▶ [ACTION ITEM]
Reproduce the listing in its entirety. Do not reproduce the pictures.

▶ [TASK INPUTS]
-------
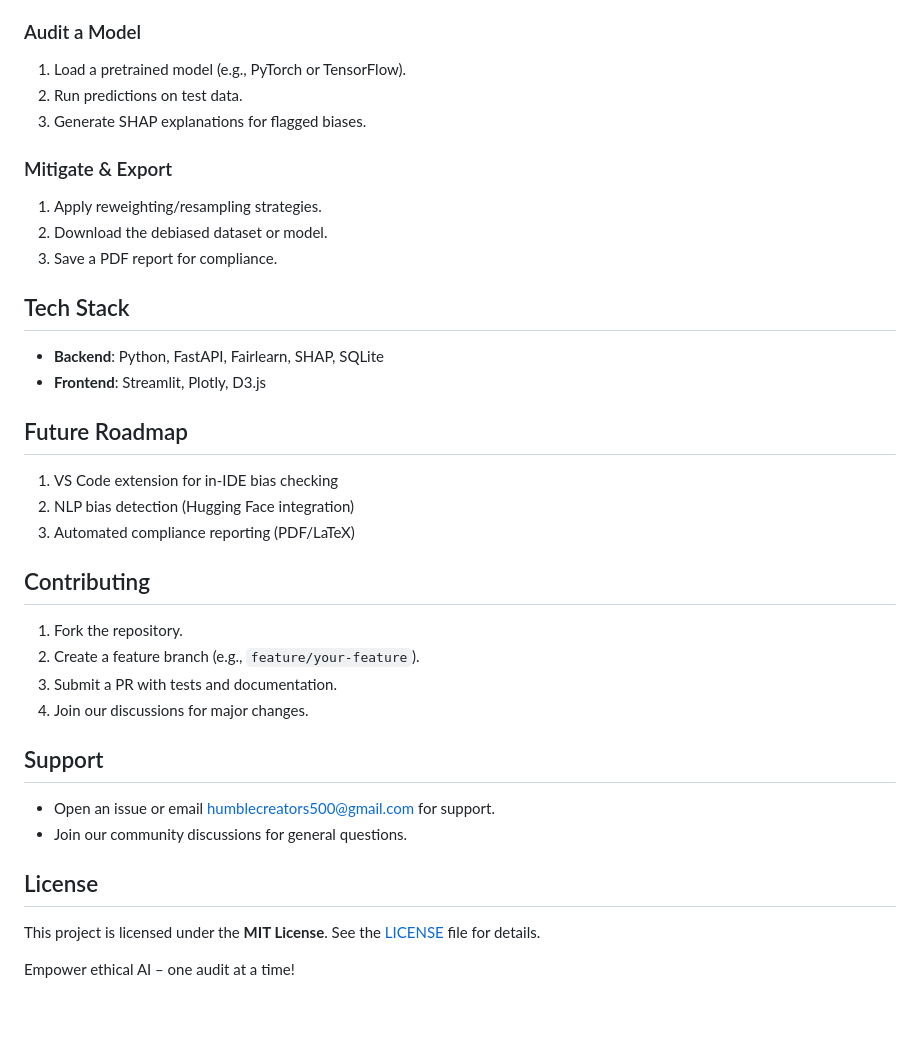
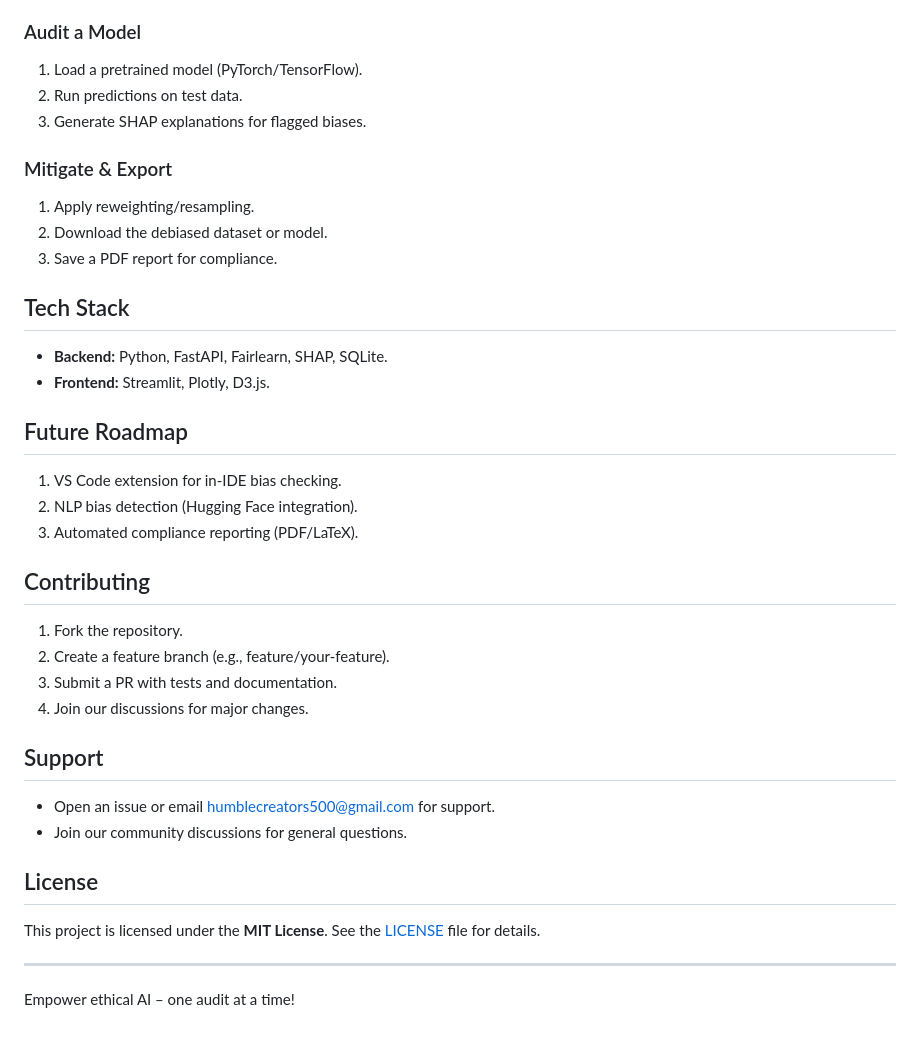
Before and after one commit to HumbleCreators/AI-Ethics-Auditor, a Markdown page: README.md, the part around one of its changes. GitHub-like rendering.

```diff
--- a/README.md
+++ b/README.md
@@ -110,27 +116,27 @@ ai-ethics-auditor/
 3. View fairness metrics and bias scores.
 
 ### Audit a Model
-1. Load a pretrained model (e.g., PyTorch or TensorFlow).
+1. Load a pretrained model (PyTorch/TensorFlow).
 2. Run predictions on test data.
 3. Generate SHAP explanations for flagged biases.
 
 ### Mitigate & Export
-1. Apply reweighting/resampling strategies.
+1. Apply reweighting/resampling.
 2. Download the debiased dataset or model.
 3. Save a PDF report for compliance.
 
 ## Tech Stack
-- **Backend**: Python, FastAPI, Fairlearn, SHAP, SQLite
-- **Frontend**: Streamlit, Plotly, D3.js
+- **Backend:** Python, FastAPI, Fairlearn, SHAP, SQLite.
+- **Frontend:** Streamlit, Plotly, D3.js.
 
 ## Future Roadmap
-1. VS Code extension for in-IDE bias checking
-2. NLP bias detection (Hugging Face integration)
-3. Automated compliance reporting (PDF/LaTeX)
+1. VS Code extension for in-IDE bias checking.
+2. NLP bias detection (Hugging Face integration).
+3. Automated compliance reporting (PDF/LaTeX).
 
 ## Contributing
 1. Fork the repository.
-2. Create a feature branch (e.g., `feature/your-feature`).
+2. Create a feature branch (e.g., feature/your-feature).
 3. Submit a PR with tests and documentation.
 4. Join our discussions for major changes.
 
@@ -141,4 +147,6 @@ ai-ethics-auditor/
 ## License
 This project is licensed under the **MIT License**. See the [LICENSE](./LICENSE) file for details.
 
+---
+
 Empower ethical AI – one audit at a time!
```
Also changed, not shown: other parts of README.md (+28 -22 lines).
-------
▶ [TASK ANSWER]
Before and after one commit to HumbleCreators/AI-Ethics-Auditor, a Markdown page: README.md, the part around one of its changes. GitHub-like rendering.

```diff
--- a/README.md
+++ b/README.md
@@ -110,27 +116,27 @@ ai-ethics-auditor/
 3. View fairness metrics and bias scores.
 
 ### Audit a Model
-1. Load a pretrained model (e.g., PyTorch or TensorFlow).
+1. Load a pretrained model (PyTorch/TensorFlow).
 2. Run predictions on test data.
 3. Generate SHAP explanations for flagged biases.
 
 ### Mitigate & Export
-1. Apply reweighting/resampling strategies.
+1. Apply reweighting/resampling.
 2. Download the debiased dataset or model.
 3. Save a PDF report for compliance.
 
 ## Tech Stack
-- **Backend**: Python, FastAPI, Fairlearn, SHAP, SQLite
-- **Frontend**: Streamlit, Plotly, D3.js
+- **Backend:** Python, FastAPI, Fairlearn, SHAP, SQLite.
+- **Frontend:** Streamlit, Plotly, D3.js.
 
 ## Future Roadmap
-1. VS Code extension for in-IDE bias checking
-2. NLP bias detection (Hugging Face integration)
-3. Automated compliance reporting (PDF/LaTeX)
+1. VS Code extension for in-IDE bias checking.
+2. NLP bias detection (Hugging Face integration).
+3. Automated compliance reporting (PDF/LaTeX).
 
 ## Contributing
 1. Fork the repository.
-2. Create a feature branch (e.g., `feature/your-feature`).
+2. Create a feature branch (e.g., feature/your-feature).
 3. Submit a PR with tests and documentation.
 4. Join our discussions for major changes.
 
@@ -141,4 +147,6 @@ ai-ethics-auditor/
 ## License
 This project is licensed under the **MIT License**. See the [LICENSE](./LICENSE) file for details.
 
+---
+
 Empower ethical AI – one audit at a time!
```
Also changed, not shown: other parts of README.md (+28 -22 lines).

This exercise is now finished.